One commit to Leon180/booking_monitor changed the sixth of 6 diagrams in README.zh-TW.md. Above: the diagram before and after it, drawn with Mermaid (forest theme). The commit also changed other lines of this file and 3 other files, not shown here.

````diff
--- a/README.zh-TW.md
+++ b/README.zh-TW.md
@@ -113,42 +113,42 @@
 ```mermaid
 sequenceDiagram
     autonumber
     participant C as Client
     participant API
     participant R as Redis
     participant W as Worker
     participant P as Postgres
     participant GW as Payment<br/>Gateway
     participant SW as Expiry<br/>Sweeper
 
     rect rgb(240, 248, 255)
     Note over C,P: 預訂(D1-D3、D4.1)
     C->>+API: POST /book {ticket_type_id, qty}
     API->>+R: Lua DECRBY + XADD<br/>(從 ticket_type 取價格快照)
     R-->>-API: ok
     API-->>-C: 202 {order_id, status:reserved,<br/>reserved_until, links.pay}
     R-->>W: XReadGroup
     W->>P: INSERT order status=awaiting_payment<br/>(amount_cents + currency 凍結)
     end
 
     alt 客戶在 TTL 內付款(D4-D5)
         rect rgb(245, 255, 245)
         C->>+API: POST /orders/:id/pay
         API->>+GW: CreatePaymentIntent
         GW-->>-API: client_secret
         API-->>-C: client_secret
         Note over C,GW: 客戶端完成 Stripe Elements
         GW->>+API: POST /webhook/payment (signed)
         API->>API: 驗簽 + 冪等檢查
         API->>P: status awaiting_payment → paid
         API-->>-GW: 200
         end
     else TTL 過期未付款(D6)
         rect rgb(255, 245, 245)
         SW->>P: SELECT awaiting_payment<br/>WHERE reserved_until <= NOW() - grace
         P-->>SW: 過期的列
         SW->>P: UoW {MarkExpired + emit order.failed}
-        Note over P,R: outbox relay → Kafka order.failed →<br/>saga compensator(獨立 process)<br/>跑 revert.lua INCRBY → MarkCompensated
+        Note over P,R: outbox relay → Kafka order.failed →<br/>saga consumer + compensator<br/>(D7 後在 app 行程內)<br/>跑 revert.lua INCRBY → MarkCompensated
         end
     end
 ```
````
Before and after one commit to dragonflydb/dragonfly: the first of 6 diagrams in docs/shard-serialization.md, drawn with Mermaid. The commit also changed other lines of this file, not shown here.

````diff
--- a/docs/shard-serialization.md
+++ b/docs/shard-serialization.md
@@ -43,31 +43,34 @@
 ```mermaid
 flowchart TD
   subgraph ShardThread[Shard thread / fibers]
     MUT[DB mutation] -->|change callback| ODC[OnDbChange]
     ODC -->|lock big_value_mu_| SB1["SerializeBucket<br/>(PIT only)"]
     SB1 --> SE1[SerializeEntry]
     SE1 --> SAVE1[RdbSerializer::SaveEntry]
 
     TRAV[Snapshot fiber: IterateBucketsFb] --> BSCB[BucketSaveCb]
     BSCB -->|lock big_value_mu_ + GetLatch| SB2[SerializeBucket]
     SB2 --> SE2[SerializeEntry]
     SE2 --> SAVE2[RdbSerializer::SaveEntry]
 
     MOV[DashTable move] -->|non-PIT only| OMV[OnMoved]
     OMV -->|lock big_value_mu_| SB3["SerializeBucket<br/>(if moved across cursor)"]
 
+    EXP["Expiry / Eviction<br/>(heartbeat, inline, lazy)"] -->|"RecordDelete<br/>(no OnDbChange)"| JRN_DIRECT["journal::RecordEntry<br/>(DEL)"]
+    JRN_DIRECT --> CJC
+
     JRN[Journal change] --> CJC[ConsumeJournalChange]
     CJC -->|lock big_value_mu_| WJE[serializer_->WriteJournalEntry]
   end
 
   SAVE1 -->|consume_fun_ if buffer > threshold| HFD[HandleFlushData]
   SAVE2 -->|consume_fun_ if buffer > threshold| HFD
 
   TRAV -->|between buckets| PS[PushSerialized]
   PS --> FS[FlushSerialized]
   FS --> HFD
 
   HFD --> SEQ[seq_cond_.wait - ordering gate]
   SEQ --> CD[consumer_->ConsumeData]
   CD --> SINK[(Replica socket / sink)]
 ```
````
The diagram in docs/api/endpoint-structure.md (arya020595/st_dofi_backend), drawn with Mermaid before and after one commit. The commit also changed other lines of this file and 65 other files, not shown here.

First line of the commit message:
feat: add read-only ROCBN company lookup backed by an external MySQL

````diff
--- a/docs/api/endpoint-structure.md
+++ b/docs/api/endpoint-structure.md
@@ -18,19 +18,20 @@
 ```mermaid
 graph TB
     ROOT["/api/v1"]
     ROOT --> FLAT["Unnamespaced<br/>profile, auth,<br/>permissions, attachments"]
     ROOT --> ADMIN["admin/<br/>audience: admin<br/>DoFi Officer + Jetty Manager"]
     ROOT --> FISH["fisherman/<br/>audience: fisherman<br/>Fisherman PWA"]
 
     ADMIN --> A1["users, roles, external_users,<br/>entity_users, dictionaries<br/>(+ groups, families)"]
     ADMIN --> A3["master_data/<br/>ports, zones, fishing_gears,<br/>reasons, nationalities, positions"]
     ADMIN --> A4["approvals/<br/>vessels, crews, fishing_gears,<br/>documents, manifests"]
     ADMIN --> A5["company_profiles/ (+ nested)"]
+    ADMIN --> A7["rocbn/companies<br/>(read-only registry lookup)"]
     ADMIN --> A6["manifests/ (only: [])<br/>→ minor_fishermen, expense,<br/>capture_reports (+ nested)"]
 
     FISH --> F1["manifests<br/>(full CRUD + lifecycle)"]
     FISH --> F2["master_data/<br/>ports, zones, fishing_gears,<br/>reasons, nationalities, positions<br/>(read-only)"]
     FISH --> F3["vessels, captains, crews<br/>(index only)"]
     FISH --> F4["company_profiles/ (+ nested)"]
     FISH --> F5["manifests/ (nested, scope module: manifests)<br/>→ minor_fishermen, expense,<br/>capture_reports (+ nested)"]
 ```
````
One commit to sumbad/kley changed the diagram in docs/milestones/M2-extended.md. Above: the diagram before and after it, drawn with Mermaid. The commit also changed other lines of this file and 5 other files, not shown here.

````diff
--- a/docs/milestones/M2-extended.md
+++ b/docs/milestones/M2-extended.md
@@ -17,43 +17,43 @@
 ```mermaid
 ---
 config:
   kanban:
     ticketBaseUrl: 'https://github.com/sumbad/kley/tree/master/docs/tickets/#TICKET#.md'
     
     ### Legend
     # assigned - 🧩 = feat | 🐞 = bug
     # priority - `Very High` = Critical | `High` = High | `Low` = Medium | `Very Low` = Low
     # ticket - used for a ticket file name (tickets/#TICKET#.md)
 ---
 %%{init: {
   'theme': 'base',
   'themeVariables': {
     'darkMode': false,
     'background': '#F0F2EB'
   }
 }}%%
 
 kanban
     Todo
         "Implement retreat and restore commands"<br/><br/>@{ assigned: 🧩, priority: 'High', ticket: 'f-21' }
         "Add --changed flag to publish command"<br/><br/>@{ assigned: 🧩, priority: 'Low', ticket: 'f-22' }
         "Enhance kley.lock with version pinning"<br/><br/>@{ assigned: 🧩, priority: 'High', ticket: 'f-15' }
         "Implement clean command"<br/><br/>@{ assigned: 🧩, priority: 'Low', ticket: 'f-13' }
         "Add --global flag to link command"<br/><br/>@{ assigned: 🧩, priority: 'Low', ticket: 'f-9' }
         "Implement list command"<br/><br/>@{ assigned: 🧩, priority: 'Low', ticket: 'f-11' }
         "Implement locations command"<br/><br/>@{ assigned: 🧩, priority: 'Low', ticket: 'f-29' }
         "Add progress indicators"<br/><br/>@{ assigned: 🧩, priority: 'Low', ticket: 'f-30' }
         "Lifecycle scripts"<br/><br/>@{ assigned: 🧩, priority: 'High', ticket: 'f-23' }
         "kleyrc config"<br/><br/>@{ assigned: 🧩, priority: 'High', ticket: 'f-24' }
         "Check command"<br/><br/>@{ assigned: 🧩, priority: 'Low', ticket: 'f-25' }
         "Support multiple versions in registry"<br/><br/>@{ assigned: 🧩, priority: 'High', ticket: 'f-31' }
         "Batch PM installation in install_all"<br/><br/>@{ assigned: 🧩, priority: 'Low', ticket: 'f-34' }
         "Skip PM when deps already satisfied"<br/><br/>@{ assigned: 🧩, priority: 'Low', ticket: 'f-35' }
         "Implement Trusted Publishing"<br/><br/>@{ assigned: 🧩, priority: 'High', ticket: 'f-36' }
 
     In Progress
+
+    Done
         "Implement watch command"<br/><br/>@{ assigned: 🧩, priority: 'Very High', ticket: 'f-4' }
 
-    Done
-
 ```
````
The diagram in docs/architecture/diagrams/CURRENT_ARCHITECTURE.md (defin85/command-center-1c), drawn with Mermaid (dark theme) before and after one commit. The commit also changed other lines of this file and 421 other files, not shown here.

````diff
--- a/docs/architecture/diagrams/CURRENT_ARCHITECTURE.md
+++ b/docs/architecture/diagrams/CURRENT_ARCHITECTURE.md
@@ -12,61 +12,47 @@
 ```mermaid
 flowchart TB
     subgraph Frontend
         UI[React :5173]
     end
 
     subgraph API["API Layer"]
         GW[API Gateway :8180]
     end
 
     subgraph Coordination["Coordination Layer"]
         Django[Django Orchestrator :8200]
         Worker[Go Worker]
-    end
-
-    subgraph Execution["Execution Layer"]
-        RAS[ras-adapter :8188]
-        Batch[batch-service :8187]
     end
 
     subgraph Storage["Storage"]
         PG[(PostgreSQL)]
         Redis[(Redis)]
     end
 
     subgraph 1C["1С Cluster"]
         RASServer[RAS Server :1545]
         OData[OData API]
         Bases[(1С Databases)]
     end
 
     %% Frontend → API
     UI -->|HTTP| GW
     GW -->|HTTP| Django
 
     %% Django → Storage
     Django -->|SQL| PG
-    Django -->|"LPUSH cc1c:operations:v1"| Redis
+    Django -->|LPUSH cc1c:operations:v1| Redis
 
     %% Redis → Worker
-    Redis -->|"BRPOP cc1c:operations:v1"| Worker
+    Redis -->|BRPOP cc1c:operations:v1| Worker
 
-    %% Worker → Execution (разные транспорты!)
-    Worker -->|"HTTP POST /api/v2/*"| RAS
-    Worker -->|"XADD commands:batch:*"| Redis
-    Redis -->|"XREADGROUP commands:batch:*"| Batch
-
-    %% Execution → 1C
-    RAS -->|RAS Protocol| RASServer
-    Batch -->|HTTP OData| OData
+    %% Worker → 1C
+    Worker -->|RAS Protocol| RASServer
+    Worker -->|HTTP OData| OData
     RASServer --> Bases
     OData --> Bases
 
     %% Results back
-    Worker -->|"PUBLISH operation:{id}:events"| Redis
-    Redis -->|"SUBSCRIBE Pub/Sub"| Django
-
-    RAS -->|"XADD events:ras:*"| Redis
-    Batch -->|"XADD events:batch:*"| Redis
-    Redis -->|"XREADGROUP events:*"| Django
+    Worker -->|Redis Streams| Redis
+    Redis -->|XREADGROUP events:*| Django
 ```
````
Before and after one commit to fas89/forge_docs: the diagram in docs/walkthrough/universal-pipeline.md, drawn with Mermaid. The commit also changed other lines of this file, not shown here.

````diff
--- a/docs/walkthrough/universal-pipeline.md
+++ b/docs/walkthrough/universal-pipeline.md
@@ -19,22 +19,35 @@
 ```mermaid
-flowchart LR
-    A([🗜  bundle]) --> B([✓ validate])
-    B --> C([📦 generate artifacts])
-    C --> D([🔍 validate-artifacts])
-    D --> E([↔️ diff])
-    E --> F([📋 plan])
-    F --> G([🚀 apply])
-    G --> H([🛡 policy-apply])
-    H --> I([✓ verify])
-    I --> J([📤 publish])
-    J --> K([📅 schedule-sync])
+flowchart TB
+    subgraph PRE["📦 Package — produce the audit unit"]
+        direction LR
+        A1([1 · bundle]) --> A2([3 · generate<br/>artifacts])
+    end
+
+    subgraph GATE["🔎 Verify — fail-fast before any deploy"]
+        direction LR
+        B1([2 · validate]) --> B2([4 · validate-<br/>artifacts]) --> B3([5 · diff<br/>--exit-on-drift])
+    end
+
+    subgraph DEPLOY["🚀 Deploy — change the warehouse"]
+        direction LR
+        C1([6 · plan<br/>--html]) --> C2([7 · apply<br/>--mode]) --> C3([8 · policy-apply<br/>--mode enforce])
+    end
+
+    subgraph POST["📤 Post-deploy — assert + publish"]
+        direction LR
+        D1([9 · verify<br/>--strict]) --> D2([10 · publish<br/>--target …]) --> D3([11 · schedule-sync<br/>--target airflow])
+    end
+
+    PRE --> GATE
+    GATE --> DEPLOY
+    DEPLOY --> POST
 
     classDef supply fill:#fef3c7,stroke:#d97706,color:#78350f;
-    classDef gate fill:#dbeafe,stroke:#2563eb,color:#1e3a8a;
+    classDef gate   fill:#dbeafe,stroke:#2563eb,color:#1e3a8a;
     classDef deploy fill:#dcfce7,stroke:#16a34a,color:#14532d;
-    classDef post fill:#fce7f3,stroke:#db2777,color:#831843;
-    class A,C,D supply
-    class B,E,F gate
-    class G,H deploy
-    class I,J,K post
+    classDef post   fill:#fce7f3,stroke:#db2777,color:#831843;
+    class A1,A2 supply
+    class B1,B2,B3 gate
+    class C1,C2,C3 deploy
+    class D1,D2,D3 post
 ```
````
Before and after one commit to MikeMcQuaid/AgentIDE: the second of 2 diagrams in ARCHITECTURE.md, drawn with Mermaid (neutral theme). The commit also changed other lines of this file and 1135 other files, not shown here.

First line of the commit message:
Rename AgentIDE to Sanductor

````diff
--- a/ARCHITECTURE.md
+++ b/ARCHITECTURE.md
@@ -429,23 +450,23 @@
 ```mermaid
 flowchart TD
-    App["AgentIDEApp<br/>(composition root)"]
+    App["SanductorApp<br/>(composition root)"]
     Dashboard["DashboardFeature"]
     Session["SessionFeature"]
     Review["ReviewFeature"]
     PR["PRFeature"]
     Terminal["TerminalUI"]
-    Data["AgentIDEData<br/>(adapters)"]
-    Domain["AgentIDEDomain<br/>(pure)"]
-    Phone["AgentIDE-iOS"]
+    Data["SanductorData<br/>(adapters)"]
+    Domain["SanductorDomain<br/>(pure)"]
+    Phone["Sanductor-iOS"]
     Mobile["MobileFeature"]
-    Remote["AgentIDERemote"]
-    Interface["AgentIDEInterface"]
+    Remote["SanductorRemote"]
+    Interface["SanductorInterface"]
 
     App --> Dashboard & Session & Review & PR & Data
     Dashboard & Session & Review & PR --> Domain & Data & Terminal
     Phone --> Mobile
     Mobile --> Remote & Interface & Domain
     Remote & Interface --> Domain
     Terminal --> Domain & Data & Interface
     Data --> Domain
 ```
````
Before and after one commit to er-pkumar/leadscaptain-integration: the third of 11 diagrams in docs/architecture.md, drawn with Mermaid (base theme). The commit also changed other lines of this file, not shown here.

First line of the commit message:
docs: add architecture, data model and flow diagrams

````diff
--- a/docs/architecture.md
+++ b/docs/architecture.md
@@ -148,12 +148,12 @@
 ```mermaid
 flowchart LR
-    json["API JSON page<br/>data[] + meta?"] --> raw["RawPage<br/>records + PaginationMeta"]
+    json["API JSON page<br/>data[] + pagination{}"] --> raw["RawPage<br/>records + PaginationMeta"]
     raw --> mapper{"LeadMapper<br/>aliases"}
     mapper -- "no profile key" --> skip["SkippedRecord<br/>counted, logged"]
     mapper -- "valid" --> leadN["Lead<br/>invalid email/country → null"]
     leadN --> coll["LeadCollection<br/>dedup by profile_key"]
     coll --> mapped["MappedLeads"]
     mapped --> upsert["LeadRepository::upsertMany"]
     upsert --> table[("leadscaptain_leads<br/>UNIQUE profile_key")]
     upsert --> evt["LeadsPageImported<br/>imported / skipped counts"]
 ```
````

____

§ **Instructions to follow**:
Which of the lines above hold the string "subgraph"? Copy each one.

§ **Result**:
   subgraph ShardThread[Shard thread / fibers]
     subgraph Frontend
     subgraph API["API Layer"]
     subgraph Coordination["Coordination Layer"]
-    subgraph Execution["Execution Layer"]
     subgraph Storage["Storage"]
     subgraph 1C["1С Cluster"]
+    subgraph PRE["📦 Package — produce the audit unit"]
+    subgraph GATE["🔎 Verify — fail-fast before any deploy"]
+    subgraph DEPLOY["🚀 Deploy — change the warehouse"]
+    subgraph POST["📤 Post-deploy — assert + publish"]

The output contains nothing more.